Oracle has a very nice reporting tool, called OBIEE. It is positioned on top of their database. This allows to exploit the data. To do so, a separate (Weblogic OBIEE) server is created that processes the data for reporting purposes. So on the server side, at least two server processes are running: the DBMS and the weblogic OBIEE server.
When a report will be created, data must be stored in DBMS. Let us assume, we have this set of tables in the DBMS.
The first step is to add the metadata on these tables to the repository in the Weblogic server. This repository is maintained by the Oracle BI Administration tool. This tool is a client tool that can be installed on the Windows platform. I noticed that the version number of that tool must exactly match the version of the Weblogic OBIEE version. In my example I used version 12 of both the server and the Oracle BI Administration tool.
The Oracle BI Administration tool has 3 different layers: a physical layer, a business layer and a presentation layer.
The physical layer is a mirror from the actual database. We copy the tables, relevant fields and relations from the database. The only difference between the database and the definition in the repository is that irrelevant fields are excluded. Let us show how the definitions look like:
The model above shows that the table names and relations are a 1 to 1 copy from the database. the tables have less fields as irrelevant fields are omitted.
The second level is the business layer. In the business layer, we apply the business logic. We have three steps here.
- The tables are modified to get a proper star like model with a fact table that is surrounded by denormalised tables whereby each dimension has one table only. It is applied here where 4 tables are joined together to form one geographical table. More specifically, winkelfiliaal, countries, topgrenzen_prov_actueel, and topgrenzen_gem_actueel are joined together in one table that contains geographical information.
- An hierarchy is created. This hierarchy shows that the total can be decomposed into information on countries. On its turn countries can be decomposed into provinces. Further to gemeente. Finally the individual shops are provided.
- Invidual fields are modified. An an example, some fieldnames are adjusted to make them more descriptive.
Above, a screenshot is provided that shows the work in the business layer.
- To create a dimensional table from several physical tables, a so-called logical datasource is created. The definition of the logical data source contains the physical tables and the joins between them.

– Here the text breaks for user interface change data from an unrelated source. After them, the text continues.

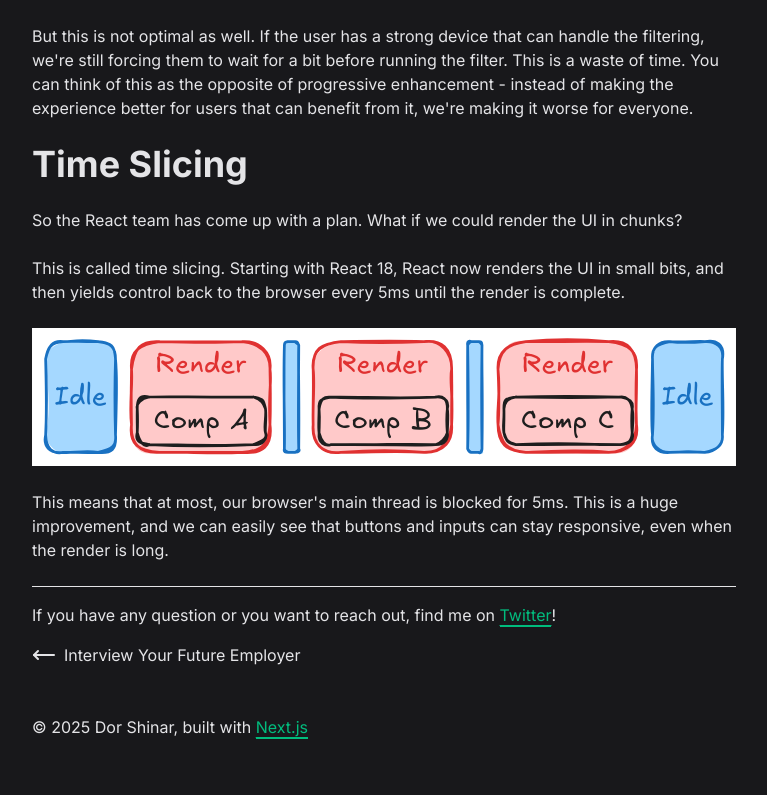
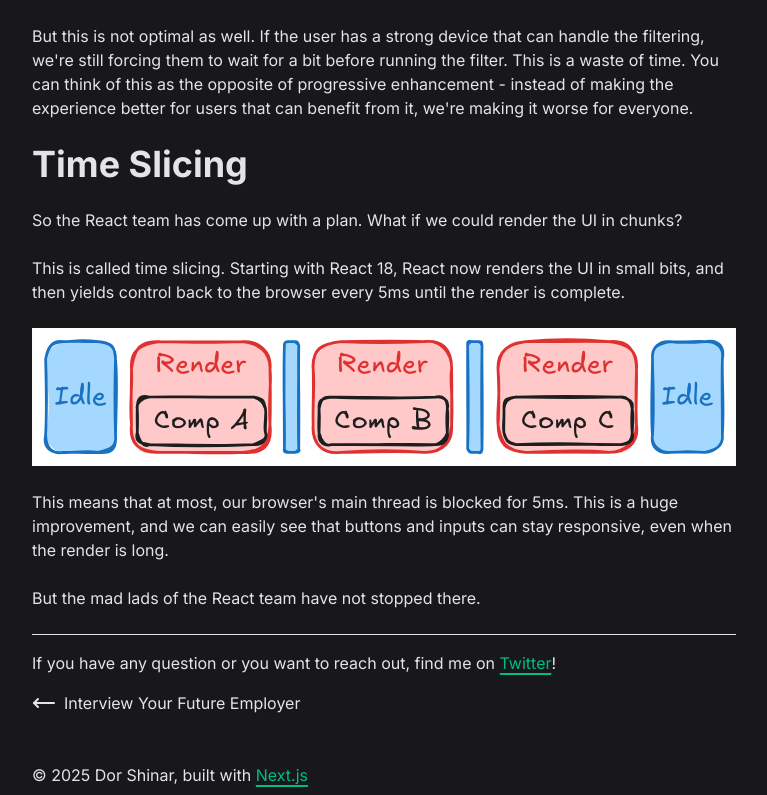
Before and after one commit to dorshinar/blog, a Next.js app: page /posts/why-use-effect-is-annoying in a window 1280 px wide. Shown: the part 3926-4721 px from the top of the page, without its empty margins (256-1023 px from the left). Before the commit the page ends 4673 px from the top, so only its background shows below. Built offline with nearby package versions, Linux system fonts and the light colour scheme.

Commit message:
useEffect is annoying

```diff
--- a/src/app/posts/why-use-effect-is-annoying/page.mdx
+++ b/src/app/posts/why-use-effect-is-annoying/page.mdx
@@ -129,4 +129,6 @@ This is called time slicing. Starting with React 18, React now renders the UI in
 
 This means that at most, our browser's main thread is blocked for 5ms. This is a huge improvement, and we can easily see that buttons and inputs can stay responsive, even when the render is long.
 
+But the mad lads of the React team have not stopped there.
+
 <PostFooter {...meta} />
```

- The geographical hierarchy (total>country>provincie>gemeente>shop) is created in several steps. Starting from total each underlying level is explicitly mentioned. On the bottom level a shared detail level must be created. On each level two fields are added: one field is used to indicated the identifiers that are used to link the tables. Another field is used to display the levels. Here a descriptive name can be used.
The third level is the presentation layer. Here, we only include the fields that will be used to create the reports. This implies that technical fields can be omitted. So, primary keys are only included if they are understandable by the user; the same holds for the foreign key fields. We get:

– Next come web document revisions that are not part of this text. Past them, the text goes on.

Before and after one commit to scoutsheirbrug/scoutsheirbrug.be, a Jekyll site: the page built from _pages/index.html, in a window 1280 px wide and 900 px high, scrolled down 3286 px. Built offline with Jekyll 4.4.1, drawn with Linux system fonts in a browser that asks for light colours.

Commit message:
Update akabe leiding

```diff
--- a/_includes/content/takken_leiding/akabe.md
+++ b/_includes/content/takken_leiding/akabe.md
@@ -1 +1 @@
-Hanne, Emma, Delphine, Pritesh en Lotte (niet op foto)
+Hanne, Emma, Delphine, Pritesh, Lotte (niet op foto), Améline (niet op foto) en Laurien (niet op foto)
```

Within table “omzet”, the foreign keys are removed. Such fields only have a technical meaning and they can be omitted as they have no relevance for the user.

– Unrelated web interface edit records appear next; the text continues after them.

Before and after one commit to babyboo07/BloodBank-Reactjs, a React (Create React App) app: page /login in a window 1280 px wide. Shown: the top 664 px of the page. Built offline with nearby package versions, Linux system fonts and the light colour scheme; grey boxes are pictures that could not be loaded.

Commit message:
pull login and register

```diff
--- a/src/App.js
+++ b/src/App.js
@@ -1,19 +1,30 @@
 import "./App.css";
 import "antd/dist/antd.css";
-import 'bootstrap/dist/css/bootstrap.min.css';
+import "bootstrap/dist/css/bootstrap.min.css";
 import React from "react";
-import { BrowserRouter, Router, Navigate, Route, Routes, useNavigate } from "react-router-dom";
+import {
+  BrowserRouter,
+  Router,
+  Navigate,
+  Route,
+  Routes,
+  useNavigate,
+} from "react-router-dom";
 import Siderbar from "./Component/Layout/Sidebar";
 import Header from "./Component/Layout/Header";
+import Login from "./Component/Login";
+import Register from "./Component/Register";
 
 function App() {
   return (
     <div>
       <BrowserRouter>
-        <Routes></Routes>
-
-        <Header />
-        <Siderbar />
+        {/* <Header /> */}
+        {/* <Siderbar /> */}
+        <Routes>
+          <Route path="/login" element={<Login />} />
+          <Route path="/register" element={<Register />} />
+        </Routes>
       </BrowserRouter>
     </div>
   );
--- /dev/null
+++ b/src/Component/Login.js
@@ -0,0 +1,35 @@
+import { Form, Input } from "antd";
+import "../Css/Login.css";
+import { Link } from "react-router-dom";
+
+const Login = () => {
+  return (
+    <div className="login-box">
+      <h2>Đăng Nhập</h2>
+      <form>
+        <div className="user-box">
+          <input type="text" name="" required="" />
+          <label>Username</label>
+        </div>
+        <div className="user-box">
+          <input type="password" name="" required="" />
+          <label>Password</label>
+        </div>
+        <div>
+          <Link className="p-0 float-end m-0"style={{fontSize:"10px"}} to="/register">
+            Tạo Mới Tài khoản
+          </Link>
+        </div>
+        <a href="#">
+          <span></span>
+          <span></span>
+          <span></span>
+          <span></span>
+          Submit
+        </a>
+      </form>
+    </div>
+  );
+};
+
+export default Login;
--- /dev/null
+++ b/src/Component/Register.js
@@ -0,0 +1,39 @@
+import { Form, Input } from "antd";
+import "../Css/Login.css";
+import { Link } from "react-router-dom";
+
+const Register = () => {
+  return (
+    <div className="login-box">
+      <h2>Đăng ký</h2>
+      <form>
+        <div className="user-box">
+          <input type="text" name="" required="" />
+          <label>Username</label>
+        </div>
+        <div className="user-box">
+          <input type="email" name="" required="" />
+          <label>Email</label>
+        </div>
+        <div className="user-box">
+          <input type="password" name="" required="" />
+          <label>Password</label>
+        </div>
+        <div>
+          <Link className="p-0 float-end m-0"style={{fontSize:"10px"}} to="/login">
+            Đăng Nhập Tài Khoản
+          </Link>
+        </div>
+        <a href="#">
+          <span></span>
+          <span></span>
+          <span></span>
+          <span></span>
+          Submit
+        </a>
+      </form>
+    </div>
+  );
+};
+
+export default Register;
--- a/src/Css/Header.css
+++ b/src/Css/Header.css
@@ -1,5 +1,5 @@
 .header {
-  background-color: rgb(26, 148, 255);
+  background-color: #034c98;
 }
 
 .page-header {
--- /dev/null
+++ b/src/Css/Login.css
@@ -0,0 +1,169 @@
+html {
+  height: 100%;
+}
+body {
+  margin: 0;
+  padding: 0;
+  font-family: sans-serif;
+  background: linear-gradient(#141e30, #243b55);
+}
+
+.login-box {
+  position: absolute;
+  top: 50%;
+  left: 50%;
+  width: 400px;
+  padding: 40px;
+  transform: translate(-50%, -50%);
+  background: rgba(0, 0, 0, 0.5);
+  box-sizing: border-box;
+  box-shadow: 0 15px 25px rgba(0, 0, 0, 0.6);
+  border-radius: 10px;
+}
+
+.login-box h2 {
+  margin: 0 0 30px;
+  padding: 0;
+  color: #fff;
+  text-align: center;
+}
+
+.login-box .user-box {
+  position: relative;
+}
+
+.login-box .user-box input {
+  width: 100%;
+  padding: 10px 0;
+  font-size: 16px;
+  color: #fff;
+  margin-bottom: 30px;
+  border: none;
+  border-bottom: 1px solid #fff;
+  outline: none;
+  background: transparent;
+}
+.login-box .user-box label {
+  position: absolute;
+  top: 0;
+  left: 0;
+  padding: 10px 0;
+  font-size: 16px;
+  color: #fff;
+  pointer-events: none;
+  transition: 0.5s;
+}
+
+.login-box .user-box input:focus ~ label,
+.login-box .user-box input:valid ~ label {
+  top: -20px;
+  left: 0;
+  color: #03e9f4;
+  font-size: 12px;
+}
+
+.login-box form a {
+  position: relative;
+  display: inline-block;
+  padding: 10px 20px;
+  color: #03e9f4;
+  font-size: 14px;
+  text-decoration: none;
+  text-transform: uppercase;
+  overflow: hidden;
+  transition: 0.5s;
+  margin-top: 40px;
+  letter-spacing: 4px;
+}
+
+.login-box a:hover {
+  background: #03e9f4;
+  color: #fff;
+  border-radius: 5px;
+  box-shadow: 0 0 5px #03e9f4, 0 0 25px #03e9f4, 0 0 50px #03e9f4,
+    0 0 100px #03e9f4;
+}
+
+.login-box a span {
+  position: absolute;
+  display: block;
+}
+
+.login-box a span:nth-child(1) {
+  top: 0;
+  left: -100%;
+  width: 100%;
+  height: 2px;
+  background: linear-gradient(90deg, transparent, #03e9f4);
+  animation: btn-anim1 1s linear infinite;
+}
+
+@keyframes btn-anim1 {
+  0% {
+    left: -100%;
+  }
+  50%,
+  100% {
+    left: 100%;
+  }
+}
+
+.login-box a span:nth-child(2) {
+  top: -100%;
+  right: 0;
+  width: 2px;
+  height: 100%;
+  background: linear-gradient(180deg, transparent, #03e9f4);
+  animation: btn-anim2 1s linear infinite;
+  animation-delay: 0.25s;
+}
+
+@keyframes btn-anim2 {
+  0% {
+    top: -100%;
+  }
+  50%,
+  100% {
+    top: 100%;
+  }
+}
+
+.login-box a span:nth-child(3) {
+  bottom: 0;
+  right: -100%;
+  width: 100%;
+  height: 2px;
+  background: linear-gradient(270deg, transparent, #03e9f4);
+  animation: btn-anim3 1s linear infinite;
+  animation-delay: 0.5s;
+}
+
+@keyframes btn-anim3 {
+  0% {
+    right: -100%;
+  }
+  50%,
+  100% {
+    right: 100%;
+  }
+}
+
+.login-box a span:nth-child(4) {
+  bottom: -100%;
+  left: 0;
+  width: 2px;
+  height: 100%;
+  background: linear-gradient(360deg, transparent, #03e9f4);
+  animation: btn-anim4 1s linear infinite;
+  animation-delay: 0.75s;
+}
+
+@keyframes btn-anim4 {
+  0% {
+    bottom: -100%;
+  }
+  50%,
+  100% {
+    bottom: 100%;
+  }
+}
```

Also identifiers for the levels countries, provinces, and gemeentes are omitted for the same reason: no relevance to the end user.
The tables are collected in a subject area “Voorbeeld2”.
We have two kinds of data in the presentation layer: fields that be used for the report and an hierarchy the allows to jump from level to the level underneath.
Now the repository is updated. Now we can turn to the analysis. The analysis can be started. We do this from the internet site that allows to connect to the OBIEE server. The address is something like http://192.168.2.36:7780/analytics. Upon logging in, one may start the analysis. We get:
On the left side, one sees the items that were created in the presentation layer. As we left out all elements that only have a technical function, we only have items that are understandable by the end user. The user may select from the fields that are indicated with a square. We also see the hierarchy that was created.
The existence of the hierarchy becomes clear if we look at the results. One sees “country” as a hyperlink:
Clicking on this hyperlink displays the next level. Clicking again quickly leads you down to the lowest level of detail: